A crop of comments have sprung up recently on whether regulatory analyses in rulemaking – economic, scientific, and otherwise –support a specific point of view. At the same time, questions about whether public comments inherently bias a policy decision in a specific direction have arisen. At bottom, information is the currency of the regulatory process – sticking one’s regulatory head in the sand, ostrich-like, is not an acceptable response. If good analysis and public scrutiny informs a regulatory decision, then it is a better decision. If that decision is not politically palatable, then policy makers need to go back to their drawing boards.
Richard Pierce recently wrote in the University of Pennsylvania’s Regblog that “In theory, the notice-and-comment process provides a judicially enforced means through which all individuals and groups that have an interest in the outcome of a major regulatory decision making process, including beneficiaries, have an effective means of influencing its outcome.
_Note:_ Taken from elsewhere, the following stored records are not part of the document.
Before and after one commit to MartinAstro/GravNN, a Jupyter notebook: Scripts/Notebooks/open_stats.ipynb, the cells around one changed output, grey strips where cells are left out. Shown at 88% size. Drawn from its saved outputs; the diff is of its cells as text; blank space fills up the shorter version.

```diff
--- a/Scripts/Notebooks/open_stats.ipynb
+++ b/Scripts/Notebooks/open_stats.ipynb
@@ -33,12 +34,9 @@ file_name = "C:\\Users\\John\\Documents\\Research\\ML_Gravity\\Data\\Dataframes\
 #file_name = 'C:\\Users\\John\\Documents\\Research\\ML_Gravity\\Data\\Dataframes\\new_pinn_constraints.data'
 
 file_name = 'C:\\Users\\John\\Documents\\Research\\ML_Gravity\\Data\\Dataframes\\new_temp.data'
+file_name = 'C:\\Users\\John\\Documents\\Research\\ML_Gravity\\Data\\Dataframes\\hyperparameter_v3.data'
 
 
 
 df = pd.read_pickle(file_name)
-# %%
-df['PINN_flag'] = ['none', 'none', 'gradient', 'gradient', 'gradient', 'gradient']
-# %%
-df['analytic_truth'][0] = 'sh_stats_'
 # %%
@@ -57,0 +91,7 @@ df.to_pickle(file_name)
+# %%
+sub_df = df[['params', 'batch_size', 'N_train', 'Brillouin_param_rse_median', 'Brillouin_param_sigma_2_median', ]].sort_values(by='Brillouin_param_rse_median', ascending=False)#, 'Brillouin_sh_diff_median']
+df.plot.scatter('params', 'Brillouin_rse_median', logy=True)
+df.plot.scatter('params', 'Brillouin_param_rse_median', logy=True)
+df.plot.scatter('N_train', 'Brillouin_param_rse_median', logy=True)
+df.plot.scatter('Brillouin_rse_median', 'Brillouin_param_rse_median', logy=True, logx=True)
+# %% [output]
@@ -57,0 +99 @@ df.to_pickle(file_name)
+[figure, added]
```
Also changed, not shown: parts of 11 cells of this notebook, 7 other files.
Recent empirical research exposes this widespread belief as completely fictional.” Pierce opines that empirical proof now shows that public comments drive the decision-maker to a more industry-friendly result.
Industry commenters often have more information and their comments are substantively better than the “vituperative” comments of “public interest” organizations. (This is not to say that public interest organizations inherently do not provide good commenters – to the contrary, some are exquisite, but the majority are not). The real question is not whether the result favors industry, but whether the agency had done its homework prior to proposing a rule. All too often, the agency does not, and the disinfecting sunlight of the public comment period is all that informs the agency’s ultimate judgment in a final rule.
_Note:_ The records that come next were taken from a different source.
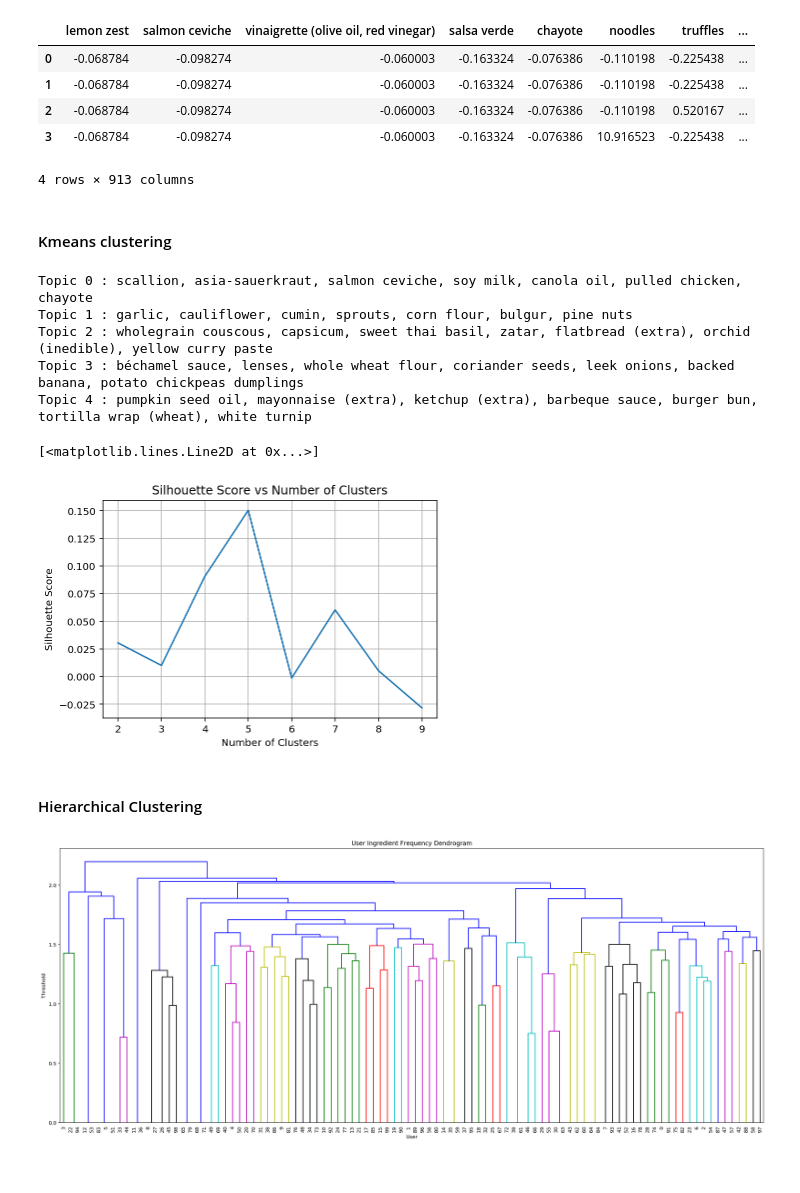
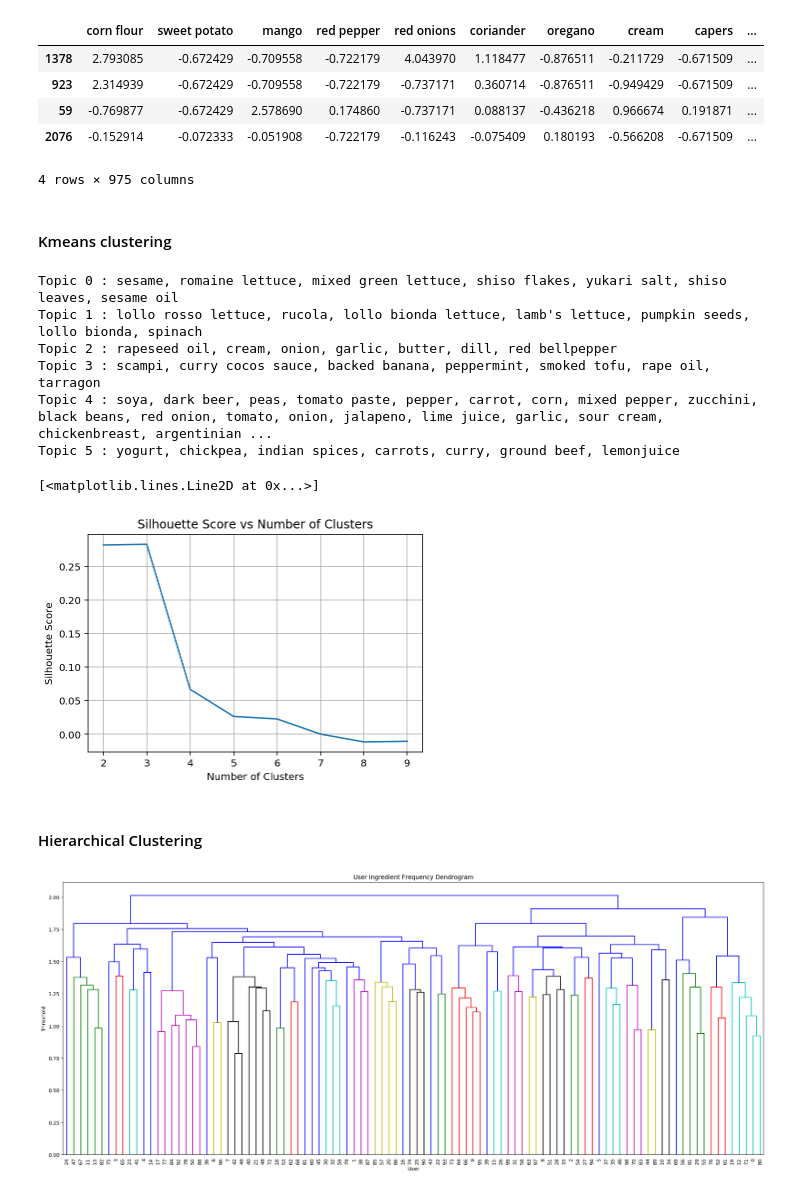
Before and after one commit to noahschumacher/smunch-user-food-analysis, a Jupyter notebook: eda/eda2_clustering.ipynb, the cells around one changed output. Saved outputs shown, nothing was run; the diff lists cells and outputs as text; code cells hidden in the pictures.

Commit message:
Running clustering eda with 2000+ users now

```diff
--- a/eda/eda2_clustering.ipynb
+++ b/eda/eda2_clustering.ipynb
@@ -46,18 +46,18 @@ ing_freq = scale_df(ing_freq)
 # %%
 ## Exploring which ingredients are the most and least used
 cols = ing_freq.columns
-ing_means = ing_freq[cols].var()  ## The variance in frequency would indicate strong preferences on ingredient
+ing_means = ing_freq[cols].mean()  ## The variance in frequency would indicate strong preferences on ingredient
 top_ings = ing_means.sort_values().index.values[:]  ## Choosing the x ingredients with the most variance
 
 top_ing_f = ing_freq[top_ings]
-top_ing_f.head(4)
+top_ing_f.sample(4)
 # %% [output]
-|  | lemon zest | salmon ceviche | vinaigrette (olive oil, red vinegar) | salsa verde | chayote | noodles | truffles | ... |
-| 0 | -0.068784 | -0.098274 | -0.060003 | -0.163324 | -0.076386 | -0.110198 | -0.225438 | ... |
-| 1 | -0.068784 | -0.098274 | -0.060003 | -0.163324 | -0.076386 | -0.110198 | -0.225438 | ... |
-| 2 | -0.068784 | -0.098274 | -0.060003 | -0.163324 | -0.076386 | -0.110198 | 0.520167 | ... |
-| 3 | -0.068784 | -0.098274 | -0.060003 | -0.163324 | -0.076386 | 10.916523 | -0.225438 | ... |
+|  | corn flour | sweet potato | mango | red pepper | red onions | coriander | oregano | cream | capers | ... |
+| 1378 | 2.793085 | -0.672429 | -0.709558 | -0.722179 | 4.043970 | 1.118477 | -0.876511 | -0.211729 | -0.671509 | ... |
+| 923 | 2.314939 | -0.672429 | -0.709558 | -0.722179 | -0.737171 | 0.360714 | -0.876511 | -0.949429 | -0.671509 | ... |
+| 59 | -0.769877 | -0.672429 | 2.578690 | 0.174860 | -0.737171 | 0.088137 | -0.436218 | 0.966674 | 0.191871 | ... |
+| 2076 | -0.152914 | -0.072333 | -0.051908 | -0.722179 | -0.116243 | -0.075409 | 0.180193 | -0.566208 | -0.671509 | ... |
-4 rows × 913 columns
+4 rows × 975 columns
 # %% [markdown]
 #### Kmeans clustering
 # %%
@@ -65,7 +65,7 @@ top_ing_f.head(4)
 X = top_ing_f.values
 
 ## Kmeans object with cluster rows are clusters and cols are feature coords
-kmeans = KMeans(n_clusters=5, random_state=0).fit(X)
+kmeans = KMeans(n_clusters=6, random_state=0, n_jobs=-1).fit(X)
 # %%
 ## Print the top words from each topic
 def print_top_ingredients(centroid_data, vocab, n_top_words):
@@ -79,40 +79,41 @@ def print_top_ingredients(centroid_data, vocab, n_top_words):
 # %%
 print_top_ingredients(kmeans.cluster_centers_, top_ings, 7)
 # %% [output]
-Topic 0 : scallion, asia-sauerkraut, salmon ceviche, soy milk, canola oil, pulled chicken, chayote
-Topic 1 : garlic, cauliflower, cumin, sprouts, corn flour, bulgur, pine nuts
-Topic 2 : wholegrain couscous, capsicum, sweet thai basil, zatar, flatbread (extra), orchid (inedible), yellow curry paste
-Topic 3 : béchamel sauce, lenses, whole wheat flour, coriander seeds, leek onions, backed banana, potato chickpeas dumplings
-Topic 4 : pumpkin seed oil, mayonnaise (extra), ketchup (extra), barbeque sauce, burger bun, tortilla wrap (wheat), white turnip
+Topic 0 : sesame, romaine lettuce, mixed green lettuce, shiso flakes, yukari salt, shiso leaves, sesame oil
+Topic 1 : lollo rosso lettuce, rucola, lollo bionda lettuce, lamb's lettuce, pumpkin seeds, lollo bionda, spinach
+Topic 2 : rapeseed oil, cream, onion, garlic, butter, dill, red bellpepper
+Topic 3 : scampi, curry cocos sauce, backed banana, peppermint, smoked tofu, rape oil, tarragon
+Topic 4 : soya, dark beer, peas, tomato paste, pepper, carrot, corn, mixed pepper, zucchini, black beans, red onion, tomato, onion, jalapeno, lime juice, garlic, sour cream, chickenbreast, argentinian ...
+Topic 5 : yogurt, chickpea, indian spices, carrots, curry, ground beef, lemonjuice
 # %%
 ## Scoring Kmeans
 
 ## Running kmeans
 def run_kmeans(data, n):
-    kmeans = KMeans(n_clusters=n, random_state=0).fit(data)
+    kmeans = KMeans(n_clusters=n, random_state=0, n_jobs=-1).fit(data)
 
     return silhouette_score(data, kmeans.labels_)
 
 
 ## Finds the opitmal k value
 def find_k(data, k):
     sil_scores = []
     for i in range(2, k):
         scores = (run_kmeans(data, i))
         sil_scores.append(scores)
 
     return sil_scores
 
 sils = find_k(X, 10)
 
 plt.title("Silhouette Score vs Number of Clusters")
 plt.ylabel("Silhouette Score")
 plt.xlabel("Number of Clusters")
 plt.grid()
 plt.plot(range(2, len(sils)+2), sils)
 # %% [output]
 [<matplotlib.lines.Line2D at 0x...>]
-[figure, old version]
+[figure, new version]
 # %% [markdown]
 #### Hierarchical Clustering
 # %%
@@ -148,4 +149,4 @@ def plot_dendro(Z, orient='top', thresh=None, font_s=20):
 linkage1 = high_clustering(top_ing_f, 100)
 plot_dendro(linkage1, orient='top', font_s=10)
 # %% [output]
-[figure, old version]
+[figure, new version]
```
Also changed, not shown: parts of 2 cells of this notebook.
At the same time, Nancy Nord laments in Politico the CPSC’s retreat from cost-benefit analyses in its rules. Such a retreat is not uncommon in a rush to judgment – analysis takes time and effort, and agencies do not want to spend the time or energy conducting analyses that might prove their preferred rule to be not only less than optimal, but counterproductive. President Obama has struck the contrary chord – requesting that independent agencies undertake the cost-benefit analysis that is required of Executive Branch agencies.
Most worrisome are those regulations in which an agency can effectively bypass public scrutiny and reduce their analytical requirements at the same time. Some exceptions to notice and comment rulemaking waive Regulatory Flexibility Act analytical requirements – whether embedded in authorizing statutes or permitted by discretionary exceptions in the Administrative Procedure Act (APA). The Dodd-Frank Wall Street Reform and Consumer Protection Act and the Patient Protection and Affordable Care Act notably eliminated the public comment process and much needed analysis, relying on the agencies’ internal ability to research the problem and formulate rational decisions.
Without thorough analyses, and testing of the analyses in public, judicial review is the only bulwark that stands in the way of imposing irrational, abusive regulations on the public – no matter the good intentions of the agency. This debate is not “new” and will not go away, but it pits the result-oriented against the quality-oriented. Fortunately, I think the courts are siding with the quality-oriented. Whatever the result, an “unjustified” rule should be challenged and should not survive judicial review.